> [REQUIRED ACTION]
The answer must be every line from the entries below that includes "Django".

> [STUDY MATERIAL]
════════════════════

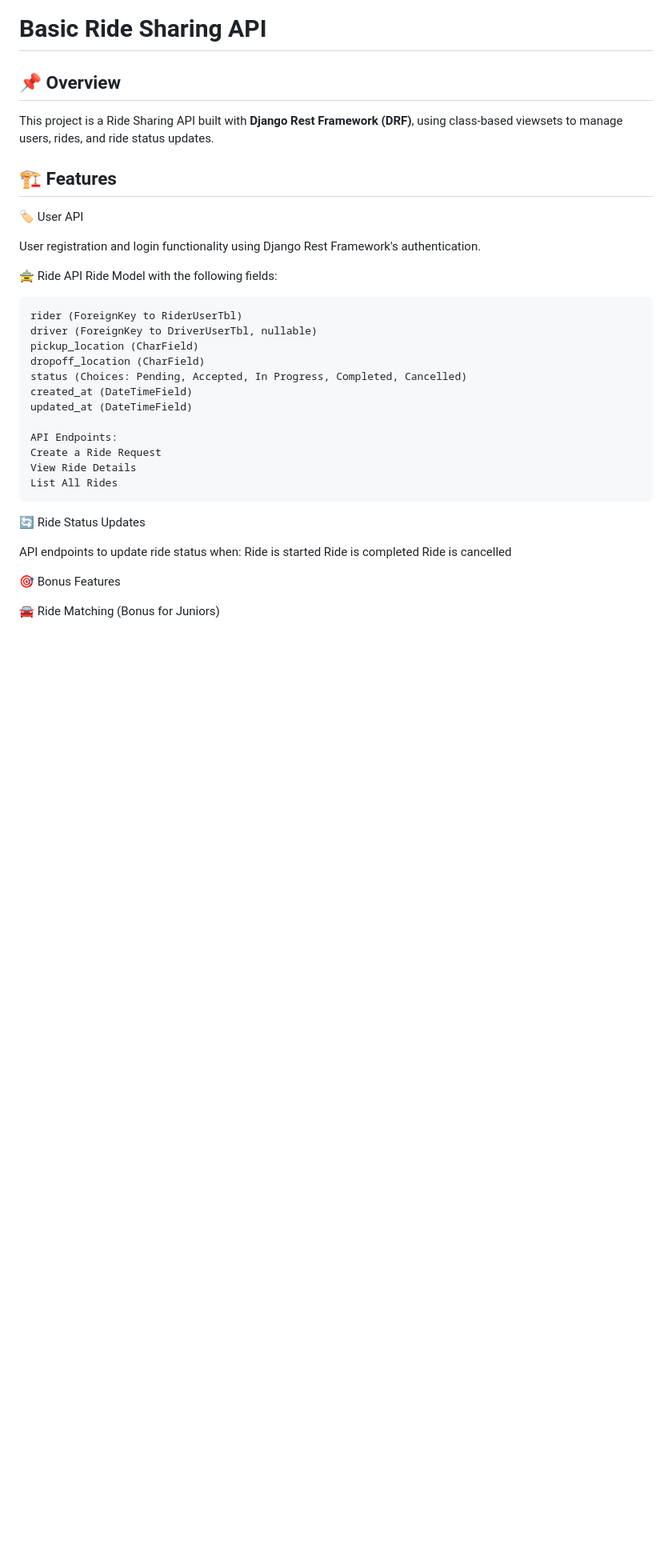
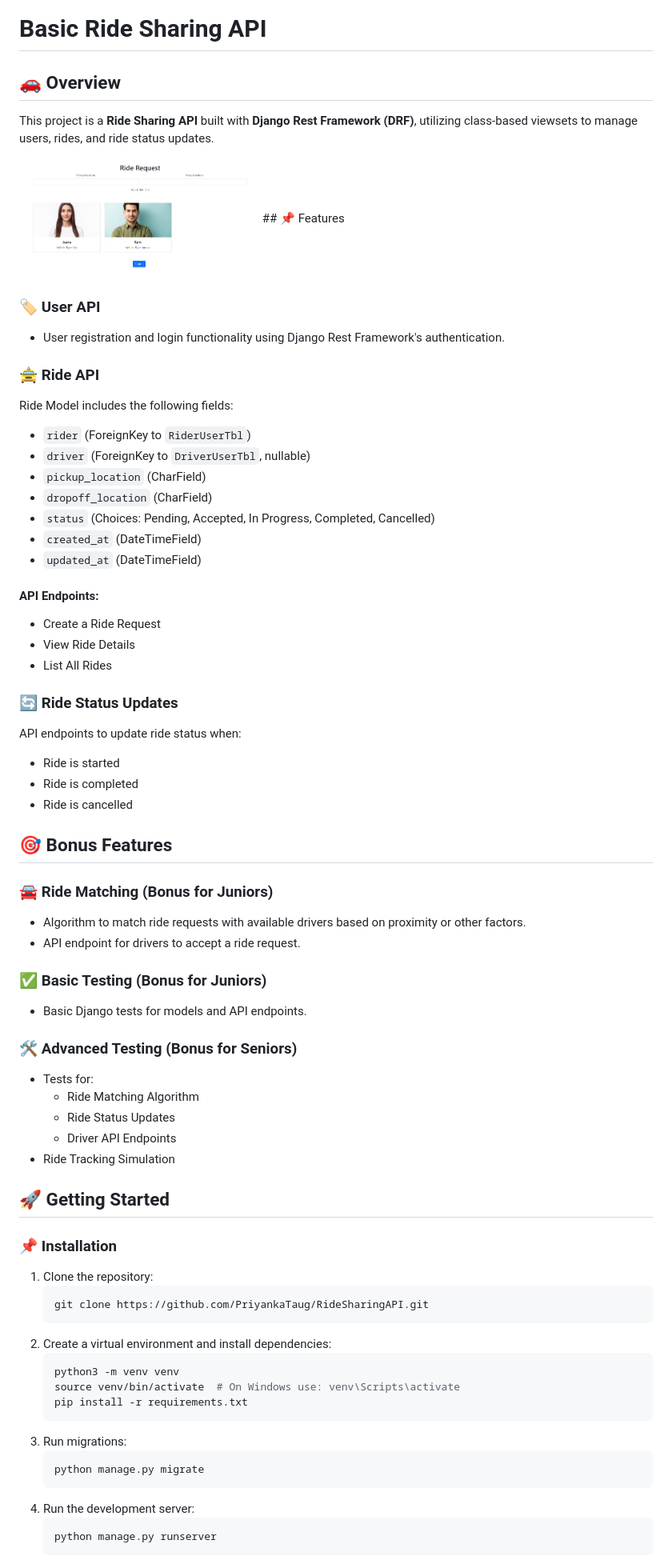
Before and after one commit to PriyankaTaug/RideSharingAPI, a Markdown page: README.md, the part around the change printed below. Shown: that part at 80% size. Rendered like a GitHub page; pictures changed too: media/profile/image.png (added); blank space fills up the shorter version.

Commit message:
Completed project

````diff
--- a/README.md
+++ b/README.md
@@ -1,39 +1,70 @@
 # Basic Ride Sharing API
 
-## 📌 Overview
-This project is a Ride Sharing API built with **Django Rest Framework (DRF)**, using class-based viewsets to manage users, rides, and ride status updates.
+## 🚗 Overview
+This project is a **Ride Sharing API** built with **Django Rest Framework (DRF)**, utilizing class-based viewsets to manage users, rides, and ride status updates.
 
-## 🏗 Features
-🏷 User API
+<img src="media/profile/image.png" alt="Ride Sharing Image" width="300">
+## 📌 Features
 
-User registration and login functionality using Django Rest Framework's authentication.
+### 🏷 User API
+- User registration and login functionality using Django Rest Framework's authentication.
 
-🚖 Ride API
- Ride Model with the following fields:
+### 🚖 Ride API
+Ride Model includes the following fields:
+- `rider` (ForeignKey to `RiderUserTbl`)
+- `driver` (ForeignKey to `DriverUserTbl`, nullable)
+- `pickup_location` (CharField)
+- `dropoff_location` (CharField)
+- `status` (Choices: Pending, Accepted, In Progress, Completed, Cancelled)
+- `created_at` (DateTimeField)
+- `updated_at` (DateTimeField)
 
-    rider (ForeignKey to RiderUserTbl)
-    driver (ForeignKey to DriverUserTbl, nullable)
-    pickup_location (CharField)
-    dropoff_location (CharField)
-    status (Choices: Pending, Accepted, In Progress, Completed, Cancelled)
-    created_at (DateTimeField)
-    updated_at (DateTimeField)
+#### API Endpoints:
+- Create a Ride Request
+- View Ride Details
+- List All Rides
 
-    API Endpoints:
-    Create a Ride Request
-    View Ride Details
-    List All Rides
+### 🔄 Ride Status Updates
+API endpoints to update ride status when:
+- Ride is started
+- Ride is completed
+- Ride is cancelled
 
-🔄 Ride Status Updates
+## 🎯 Bonus Features
 
-API endpoints to update ride status when:
-    Ride is started
-    Ride is completed
-    Ride is cancelled
+### 🚘 Ride Matching (Bonus for Juniors)
+- Algorithm to match ride requests with available drivers based on proximity or other factors.
+- API endpoint for drivers to accept a ride request.
 
-🎯 Bonus Features
+### ✅ Basic Testing (Bonus for Juniors)
+- Basic Django tests for models and API endpoints.
 
+### 🛠 Advanced Testing (Bonus for Seniors)
+- Tests for:
+  - Ride Matching Algorithm
+  - Ride Status Updates
+  - Driver API Endpoints
+- Ride Tracking Simulation
 
+## 🚀 Getting Started
 
-🚘 Ride Matching (Bonus for Juniors)
+### 📌 Installation
+1. Clone the repository:
+   ```bash
+   git clone https://github.com/PriyankaTaug/RideSharingAPI.git
+   ```
+2. Create a virtual environment and install dependencies:
+   ```bash
+   python3 -m venv venv
+   source venv/bin/activate  # On Windows use: venv\Scripts\activate
+   pip install -r requirements.txt
+   ```
+3. Run migrations:
+   ```bash
+   python manage.py migrate
+   ```
+4. Run the development server:
+   ```bash
+   python manage.py runserver
+   ```
 
````
Also changed, not shown: other parts of README.md (+6 -36 lines).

════════════════════

> [REPLY]
-This project is a Ride Sharing API built with **Django Rest Framework (DRF)**, using class-based viewsets to manage users, rides, and ride status updates.
+This project is a **Ride Sharing API** built with **Django Rest Framework (DRF)**, utilizing class-based viewsets to manage users, rides, and ride status updates.
-User registration and login functionality using Django Rest Framework's authentication.
+- User registration and login functionality using Django Rest Framework's authentication.
+- Basic Django tests for models and API endpoints.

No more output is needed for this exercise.